Task description -
All lines in the data below carrying the string "width" are to be located and copied.

Stored dataset items:
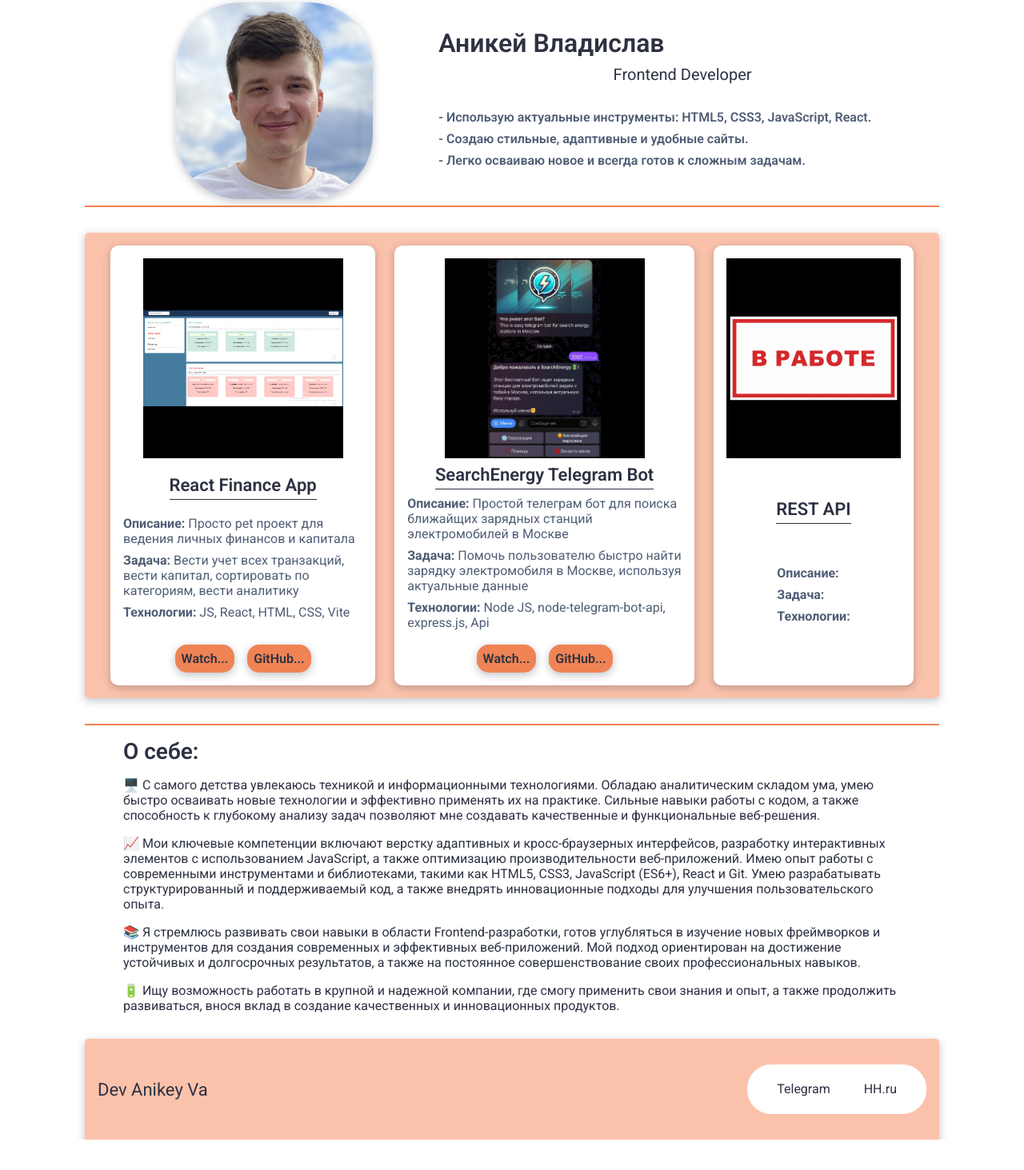
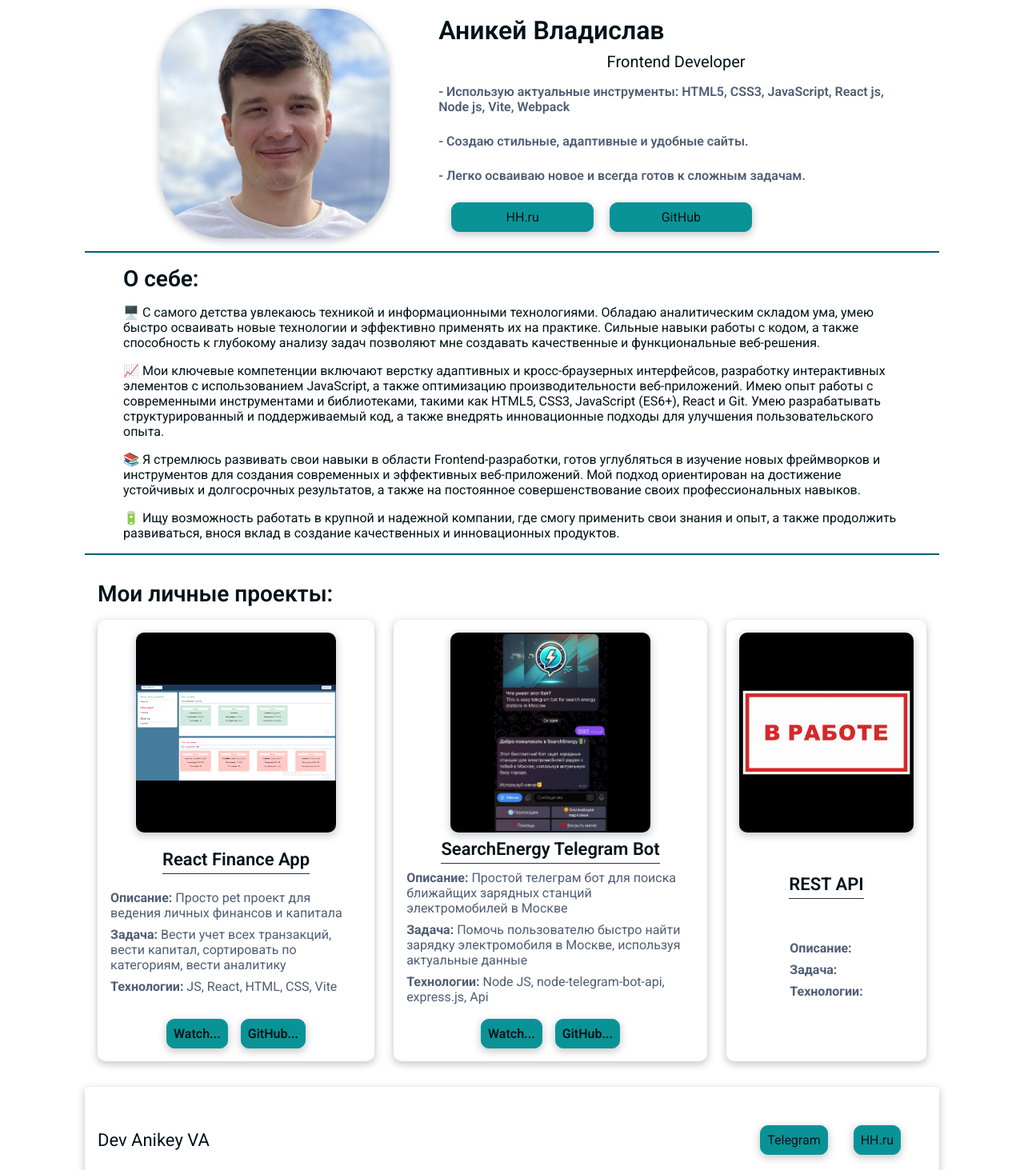
Before and after one commit to anikeydev/my-portfolio-site, a website built with webpack: page index.html in a window 1280 px wide. Shown: the part 5-1468 px from the top of the page at 80% size. Before the commit the page ends 1430 px from the top, so only its background shows below. Built offline with nearby package versions, Linux system fonts and the light colour scheme.

Commit message:
Changed the design, added buttons to the header

```diff
--- a/index.html
+++ b/index.html
@@ -21,18 +21,28 @@
           </div>
           <div class="header__subtitle">
             <p>
-              - Использую актуальные инструменты: HTML5, CSS3, JavaScript,
-              React.
+              - Использую актуальные инструменты: HTML5, CSS3, JavaScript, React
+              js, Node js, Vite, Webpack
             </p>
             <p>- Создаю стильные, адаптивные и удобные сайты.</p>
             <p>- Легко осваиваю новое и всегда готов к сложным задачам.</p>
           </div>
+          <button class="header__btn">
+            <a
+              href="https://hh.ru/resume/1075abd0ff0e90b2dc0039ed1f576c71425572"
+              class="header__link"
+              >HH.ru</a
+            >
+          </button>
+          <button class="header__btn">
+            <a href="https://github.com/anikeydev" class="header__link"
+              >GitHub</a
+            >
+          </button>
         </div>
       </div>
     </header>
     <main class="content">
-      <section id="projects" class="projects"></section>
-
       <section class="about">
         <h2 class="about__title">О себе:</h2>
         <p class="about__subtitle">
@@ -64,9 +74,12 @@
           вклад в создание качественных и инновационных продуктов.
         </p>
       </section>
+      <section id="projects" class="projects">
+        <h2 class="projects__title">Мои личные проекты:</h2>
+      </section>
     </main>
     <footer class="footer">
-      <h3 class="footer__title">Dev Anikey Va</h3>
+      <h3 class="footer__title">Dev Anikey VA</h3>
       <div class="footer__contacts">
         <a class="footer__link" href="https://t.me/anikey_va">Telegram</a>
         <a
--- a/src/styles/about.sass
+++ b/src/styles/about.sass
@@ -1,7 +1,7 @@
 .about
-    margin-top: 2rem
-    padding: 1rem 3rem
-    border-top: 2px solid #EF8354
+    padding: 0 3rem
+    margin-bottom: 1rem
+    border-bottom: 2px solid #005f73
     &__title
         font-size: 28px
         font-weight: 600
--- a/src/styles/footer.sass
+++ b/src/styles/footer.sass
@@ -3,7 +3,6 @@
     align-items: center
     justify-content: space-between
     padding: 2rem 1rem
-    background: #fbc2ab
     border-radius: 5px 5px 0 0
     box-shadow: 0px 3px 10px 1px rgba(45, 49, 66, 0.25)
     &__title
@@ -15,9 +14,13 @@
         border-radius: 30px
         gap: 2rem
     &__link
-        color: #2D3142
-        padding: 5px
-        border-bottom: 1px solid #fff
+        color: #001219
+        background-color: #0A9396
+        padding: .5rem
+        border: 1px solid #0A9396
+        border-radius: 10px
+        box-shadow: 0px 3px 10px 1px rgba(45, 49, 66, 0.25)
         transition: all ease .2s
         &:hover
-            border-bottom: 1px solid #2D3142
+            background-color: #fff
+            border: 1px solid #001219
--- a/src/styles/header.sass
+++ b/src/styles/header.sass
@@ -2,8 +2,8 @@
     width: 100%
     height: 100%
     padding: .5rem 1rem
-    border-bottom: 2px solid #EF8354
-    margin-bottom: 2rem
+    border-bottom: 2px solid #005f73
+    margin-bottom: 1rem
     &__container
         display: flex
         align-items: center
@@ -12,25 +12,38 @@
         width: 60%
         padding: 1rem 0
     &__title
-        margin-bottom: 2rem
+        margin-bottom: 1rem
         & h1
             margin-bottom: .5rem
             font-size: 32px
             font-weight: 600
         & p
             text-align: center
-            margin-left: 1rem
             font-size: 20px
     &__subtitle
         color: #0D1B2A
         font-weight: 600
         & p
-            margin-bottom: .5rem
+            margin-bottom: 1.5rem
             color: #4F5D75
+    &__btn
+        width: 30%
+        padding: .5rem
+        margin-left: 1rem
+        background-color: #0A9396
+        border: 1px solid #0A9396
+        border-radius: 10px
+        box-shadow: 0px 3px 10px 1px rgba(45, 49, 66, 0.25)
+        transition: all ease .2s
+        &:hover
+            border: 1px solid #001219
+            background-color: #fff
+    &__link
+        color: #001219
 
 .avatar
     text-align: center
     &__img
-        width: 60%
+        width: 70%
         border-radius: 80px
         box-shadow: 0px 3px 10px 1px rgba(45, 49, 66, 0.25)
--- a/src/styles/projects.sass
+++ b/src/styles/projects.sass
@@ -1,8 +1,11 @@
 .projects
-    padding: 1rem 2rem
-    background: #fbc2ab
+    padding: 1rem
     border-radius: 5px
-    box-shadow: 0px 3px 10px 1px rgba(45, 49, 66, 0.25)
+    margin-bottom: 1rem
+    &__title
+        font-size: 28px
+        font-weight: 600
+        margin-bottom: 1rem
     &__list
         display: flex
         gap: 1.5rem
@@ -23,6 +26,8 @@
         width: 250px
         height: 250px
         object-fit: contain
+        border-radius: 10px
+        box-shadow: 0px 3px 10px 1px rgba(45, 49, 66, 0.25)
     &__name
         text-align: center
         font-size: 22px
@@ -42,13 +47,15 @@
         margin-right: 1rem
         text-align: center
         font-weight: 600
-        color: #2D3142
+        color: #001219
         padding: .5rem
-        background: #EF8354
-        border-radius: 15px
+        background: #0A9396
+        border: 1px solid #0A9396
+        border-radius: 10px
         transition: all ease .2s
         box-shadow: 0px 3px 10px 1px rgba(45, 49, 66, 0.25)
         &:last-child
             margin-right: 0
         &:hover
-            background: #fbc2ab
+            background: #fff
+            border: 1px solid #001219
--- a/src/styles/style.sass
+++ b/src/styles/style.sass
@@ -6,7 +6,7 @@
 
 body
     font-family: "Roboto", sans-serif
-    color: #2D3142
+    color: #001219
     font-size: 16px
     font-weight: 400
 
@@ -15,6 +15,6 @@ body
     padding: 0 1rem
     margin: 0 auto
 
-@media (max-width: 768px)
+@media (max-width: 850px)
     .projects__list
         flex-direction: column
```
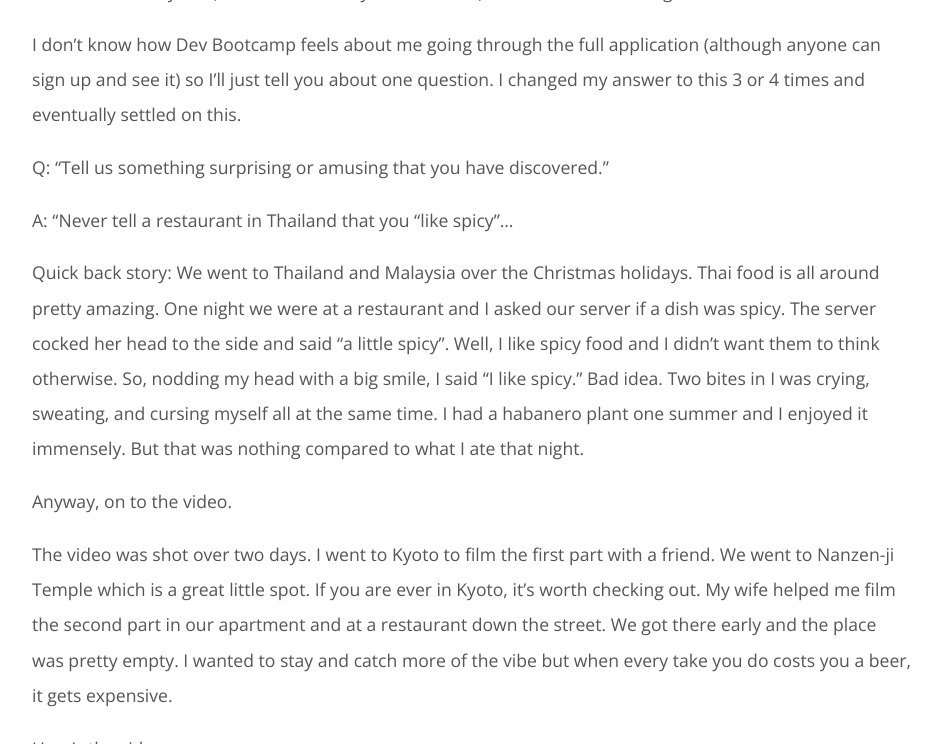
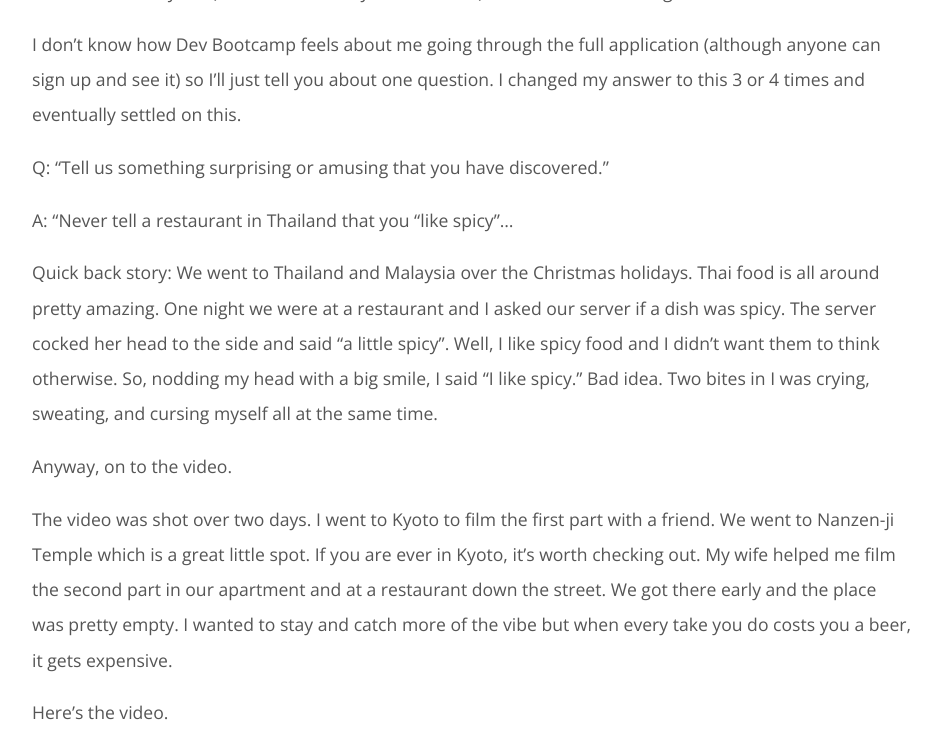
Before and after one commit to karsumit94/andrewholsted.github.io, a Jekyll site: the page built from _posts/2013-05-07-Dev-Bootcamp.md, in a window 1280 px wide and 900 px high, scrolled down 803 px, cut to the strip 0-744 px from the top of the window. Shown: the whole strip, without its empty margins (168-1109 px from the left). Built offline with Jekyll 4.4.1, drawn with Linux system fonts in a browser that asks for light colours; nearby versions of some CDN libraries; some web fonts are replaced; Markdown is read by kramdown in place of the engine named in the settings.

Commit message:
update dev bootcamp post

```diff
--- a/_posts/2013-05-07-Dev-Bootcamp.md
+++ b/_posts/2013-05-07-Dev-Bootcamp.md
@@ -33,7 +33,7 @@ A: "Never tell a restaurant in Thailand that you "like spicy"...
 
 Quick back story: We went to Thailand and Malaysia over the Christmas holidays. Thai food is all around pretty amazing. One night we were at a restaurant and I asked our server if a dish was spicy. The server
 cocked her head to the side and said "a little spicy". Well, I like spicy food
-and I didn't want them to think otherwise. So, nodding my head with a big smile, I said "I like spicy." Bad idea. Two bites in I was crying, sweating, and cursing myself all at the same time. I had a habanero plant one summer and I enjoyed it immensely. But that was nothing compared to what I ate that night.
+and I didn't want them to think otherwise. So, nodding my head with a big smile, I said "I like spicy." Bad idea. Two bites in I was crying, sweating, and cursing myself all at the same time.
 
 Anyway, on to the video.
 
```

Response to the exercise -
     width: 100%
         width: 60%
+        width: 30%
-        width: 60%
+        width: 70%
         width: 250px
-@media (max-width: 768px)
+@media (max-width: 850px)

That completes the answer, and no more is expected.